Manuel Mendive is one of the leading Afro-Cuban artists to emerge from the revolutionary period, and is considered by many to be the most important Cuban artist living today. Mendive was born in Havana, Cuba, in 1944 and graduated from the San Alejandro Academy of Plastic Arts, Havana. His work consists of drawing, painting, wood carving, sculpture, and performance. At times, due to the lack of availability of art materials, he relied on his creativity and resourcefulness to obtain various mediums commonly found in nature. Much of his work consists of paint and wood, which he combines with other elements, such as human hair, sand, feathers, and glass.

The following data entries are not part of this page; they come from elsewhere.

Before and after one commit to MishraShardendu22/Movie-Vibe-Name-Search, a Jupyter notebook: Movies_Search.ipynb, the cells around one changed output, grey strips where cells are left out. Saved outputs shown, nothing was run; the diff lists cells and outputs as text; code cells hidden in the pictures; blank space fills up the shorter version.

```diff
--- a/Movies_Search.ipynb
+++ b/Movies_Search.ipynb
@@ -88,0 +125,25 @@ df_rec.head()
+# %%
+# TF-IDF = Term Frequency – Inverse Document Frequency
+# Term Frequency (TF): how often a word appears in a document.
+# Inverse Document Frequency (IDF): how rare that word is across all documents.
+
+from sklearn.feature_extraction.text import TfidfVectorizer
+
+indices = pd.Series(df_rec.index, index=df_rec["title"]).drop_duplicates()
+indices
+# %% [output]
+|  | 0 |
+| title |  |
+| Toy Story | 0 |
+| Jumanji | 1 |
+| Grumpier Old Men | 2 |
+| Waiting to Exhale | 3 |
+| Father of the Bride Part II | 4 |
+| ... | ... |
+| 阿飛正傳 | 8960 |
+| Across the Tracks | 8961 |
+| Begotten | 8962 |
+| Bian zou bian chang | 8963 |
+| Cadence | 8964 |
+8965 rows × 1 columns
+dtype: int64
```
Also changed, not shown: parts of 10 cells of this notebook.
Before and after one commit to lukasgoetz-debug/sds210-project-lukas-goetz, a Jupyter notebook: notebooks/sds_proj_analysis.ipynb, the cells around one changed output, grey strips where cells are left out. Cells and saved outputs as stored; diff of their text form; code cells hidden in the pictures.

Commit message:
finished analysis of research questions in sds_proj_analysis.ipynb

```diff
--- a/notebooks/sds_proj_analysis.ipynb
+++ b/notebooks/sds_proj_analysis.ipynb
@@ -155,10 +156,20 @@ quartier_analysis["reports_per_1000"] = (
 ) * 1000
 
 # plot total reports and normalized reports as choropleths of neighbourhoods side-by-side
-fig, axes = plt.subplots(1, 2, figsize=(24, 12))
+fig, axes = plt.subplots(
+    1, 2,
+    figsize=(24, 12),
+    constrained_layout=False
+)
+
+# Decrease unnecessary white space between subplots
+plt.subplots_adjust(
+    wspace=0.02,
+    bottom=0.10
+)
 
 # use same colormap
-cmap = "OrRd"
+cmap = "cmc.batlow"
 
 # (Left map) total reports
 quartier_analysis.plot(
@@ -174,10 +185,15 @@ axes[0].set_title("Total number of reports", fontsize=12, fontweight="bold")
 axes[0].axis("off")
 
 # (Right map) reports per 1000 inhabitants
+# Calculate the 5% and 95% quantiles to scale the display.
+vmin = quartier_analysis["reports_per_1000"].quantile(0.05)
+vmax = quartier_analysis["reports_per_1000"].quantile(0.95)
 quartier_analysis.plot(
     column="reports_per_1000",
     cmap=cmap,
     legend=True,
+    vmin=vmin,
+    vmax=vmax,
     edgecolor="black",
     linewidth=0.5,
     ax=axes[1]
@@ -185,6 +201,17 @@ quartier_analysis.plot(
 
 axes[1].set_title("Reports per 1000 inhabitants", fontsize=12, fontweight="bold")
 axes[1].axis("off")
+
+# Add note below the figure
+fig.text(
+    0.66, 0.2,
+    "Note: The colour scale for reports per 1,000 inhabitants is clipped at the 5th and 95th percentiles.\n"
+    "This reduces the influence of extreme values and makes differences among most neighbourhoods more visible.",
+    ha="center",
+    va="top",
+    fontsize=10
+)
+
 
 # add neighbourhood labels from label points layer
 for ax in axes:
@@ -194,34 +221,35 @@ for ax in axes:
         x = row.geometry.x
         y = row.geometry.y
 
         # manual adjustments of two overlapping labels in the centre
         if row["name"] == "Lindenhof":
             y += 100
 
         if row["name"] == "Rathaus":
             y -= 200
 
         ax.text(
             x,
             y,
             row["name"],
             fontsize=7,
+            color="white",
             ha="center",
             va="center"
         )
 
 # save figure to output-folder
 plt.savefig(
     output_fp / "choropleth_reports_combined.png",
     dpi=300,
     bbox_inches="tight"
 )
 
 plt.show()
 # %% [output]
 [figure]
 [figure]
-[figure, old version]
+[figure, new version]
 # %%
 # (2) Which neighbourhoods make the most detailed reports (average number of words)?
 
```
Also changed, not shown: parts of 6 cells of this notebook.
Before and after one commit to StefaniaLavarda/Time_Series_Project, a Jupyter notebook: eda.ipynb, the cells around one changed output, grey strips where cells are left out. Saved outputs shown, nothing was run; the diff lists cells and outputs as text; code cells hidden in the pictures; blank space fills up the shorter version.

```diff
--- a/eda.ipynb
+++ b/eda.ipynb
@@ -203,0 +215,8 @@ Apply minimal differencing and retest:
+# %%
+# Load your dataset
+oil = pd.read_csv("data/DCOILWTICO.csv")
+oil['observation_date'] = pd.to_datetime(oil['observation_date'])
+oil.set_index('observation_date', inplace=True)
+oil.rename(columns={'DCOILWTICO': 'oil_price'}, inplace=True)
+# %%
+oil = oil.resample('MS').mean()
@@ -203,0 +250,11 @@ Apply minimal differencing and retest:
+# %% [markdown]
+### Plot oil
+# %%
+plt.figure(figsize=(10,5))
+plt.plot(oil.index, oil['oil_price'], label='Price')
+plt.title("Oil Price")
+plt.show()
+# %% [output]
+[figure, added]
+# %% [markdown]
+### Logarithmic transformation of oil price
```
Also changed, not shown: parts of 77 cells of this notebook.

The primary theme in his art is his recognition that African religion and African culture have shaped Cuban national identity and culture.
He has received numerous awards for his art within exhibitions in Cuba and in Europe. Since the beginning of his artistic career, he has participated in many group and solo art exhibits. His first one man show was held at the Center of Art in Havana, in 1964. In 1968, he was awarded with the Adam Montparnasse prize for his painting exhibit at the Salon de Mai, in Paris, and third prize at the Salón Nacional de Artes Plásticas, in Havana. Additional noteworthy awards Mendive has received include the Alejo Carpentier Medal from the Consejo de Estado of the Republic of Cuba, in 1988, and the Chevalier des Arts et Lettres from the Minister of Culture and Francophony of the French Republic, in 1994. Today, his art resides in museums and galleries all over the world which include Cuba, Russia, Somalia, Benin, Congo, Norway, Denmark, Finland, Jamaica, and the United States.